Although it took me a long time to understand why and how, that man’s story stuck with me for a while: he had lived a life full of regrets and what ifs, that was also an unexpectedly happy one -or at least filled with happy moments. It was not that he was miserable, it was just that he felt he had had to wait until almost the end of his life to do what he wanted. To be true to himself and be really happy.
That’s a lesson in life we don’t hear about enough:
It’s ok to be a little selfish. It’s ok to pursue the life that YOU want.
Even before that day, I had written an essay in college about how I wanted to be 40 one day -that seemed so old at the time- and be able to look back and have no unsolved what-ifs. No regrets.
At the time I took it as a sign that I was doing the right thing: marrying a man I loved, moving out of the country to an exciting new one, starting a new life. What I didn’t consider then was just how far that life was from what I had originally wanted for myself.

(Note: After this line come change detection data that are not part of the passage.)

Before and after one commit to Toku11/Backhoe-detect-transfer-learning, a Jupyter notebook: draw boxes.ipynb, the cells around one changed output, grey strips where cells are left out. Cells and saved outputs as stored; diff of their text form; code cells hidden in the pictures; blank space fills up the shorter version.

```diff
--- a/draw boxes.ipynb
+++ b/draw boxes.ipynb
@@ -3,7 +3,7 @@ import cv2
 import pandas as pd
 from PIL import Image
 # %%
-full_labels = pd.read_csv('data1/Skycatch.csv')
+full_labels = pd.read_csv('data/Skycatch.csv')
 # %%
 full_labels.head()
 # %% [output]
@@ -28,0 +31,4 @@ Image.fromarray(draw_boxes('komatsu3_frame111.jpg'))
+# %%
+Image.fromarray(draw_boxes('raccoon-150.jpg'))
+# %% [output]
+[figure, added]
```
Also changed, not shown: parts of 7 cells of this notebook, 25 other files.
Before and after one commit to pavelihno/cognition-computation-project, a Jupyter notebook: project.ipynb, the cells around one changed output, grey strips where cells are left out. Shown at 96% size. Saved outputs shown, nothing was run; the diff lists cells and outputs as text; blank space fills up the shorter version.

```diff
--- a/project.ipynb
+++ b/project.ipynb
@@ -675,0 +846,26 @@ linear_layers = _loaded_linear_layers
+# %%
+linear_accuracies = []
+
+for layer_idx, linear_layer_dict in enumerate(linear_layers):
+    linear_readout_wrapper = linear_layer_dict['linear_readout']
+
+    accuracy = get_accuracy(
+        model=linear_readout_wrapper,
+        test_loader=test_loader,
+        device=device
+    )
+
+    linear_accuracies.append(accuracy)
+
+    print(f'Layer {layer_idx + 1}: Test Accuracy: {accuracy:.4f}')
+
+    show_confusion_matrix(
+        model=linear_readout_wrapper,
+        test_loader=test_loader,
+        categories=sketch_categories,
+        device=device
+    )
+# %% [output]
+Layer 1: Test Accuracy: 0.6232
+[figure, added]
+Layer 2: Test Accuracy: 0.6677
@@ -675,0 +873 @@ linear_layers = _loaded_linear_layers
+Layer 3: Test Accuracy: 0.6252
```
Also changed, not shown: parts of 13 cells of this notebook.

There had always been just one thing that I knew I wanted: I wanted to travel and see the world.
As a Venezuelan, living out of the country was as much a dream as a matter of necessity; there’s only so many guns a person can have pointed to their faces before they say, if they can, “enough“. It’s not easy to just *up and leave* in Latin America. I never wanted to be illegally anywhere and there was always the issue of money and saving up for the right kinds of things -like a house or a car or life insurance.
I always knew I wanted to travel but I had never truly been able to afford it and if I had, I was always too caught up in doing the “right” thing than the things I truly wanted. Sure, I had jumped at employment opportunities off shore and had done my share of in-country traveling but in my heart it was not enough, to my brain alas – it had to be. I would settle for a trip once a year to a place I didn’t know and that should be enough.
When my marriage went up in cinders and I was suddenly off the path I realized there was still only one thing I wanted: to travel. See the things I had read about, dreamed about, talked about.
Fast-forward two years a -now- happy divorce and some work opportunities in NY and voilà -accidental wanderer!
After doing my own version the “right path” according to society (details of which I shall not bore you with), I am now living the life I always wanted. A wandering lifestyle, that allows me to travel like a local, live like a nomad and experience the world in all its glory.
Sure, it’s not easy all the times and sounds more glamorous than it is at times; it can take a toll on your heart this “not having a home” thing, you can encounter odd toilets not apt for the weak heart and get kicked out for random reasons *true stories*, but it can also be immensely rewarding. I’ve met so many wonderful people, seen so many breath taking sunsets, tasted so many weird wonders that I truly cannot complain. I may not be able to keep it up for ever, but for now, it’s pretty damn great.
As I start to log these journeys and travels, I thought this story was the perfect way to get us started. I hope if leave you with one thing and one thing only after you leave this blog, that you take this: find out what it is that makes you happy and do that. As cliche as that sounds, love yourself enough to think that you’re worth it.
Live for you with no regrets!
PS: I do believe it is better to regret something you did than something you didn’t.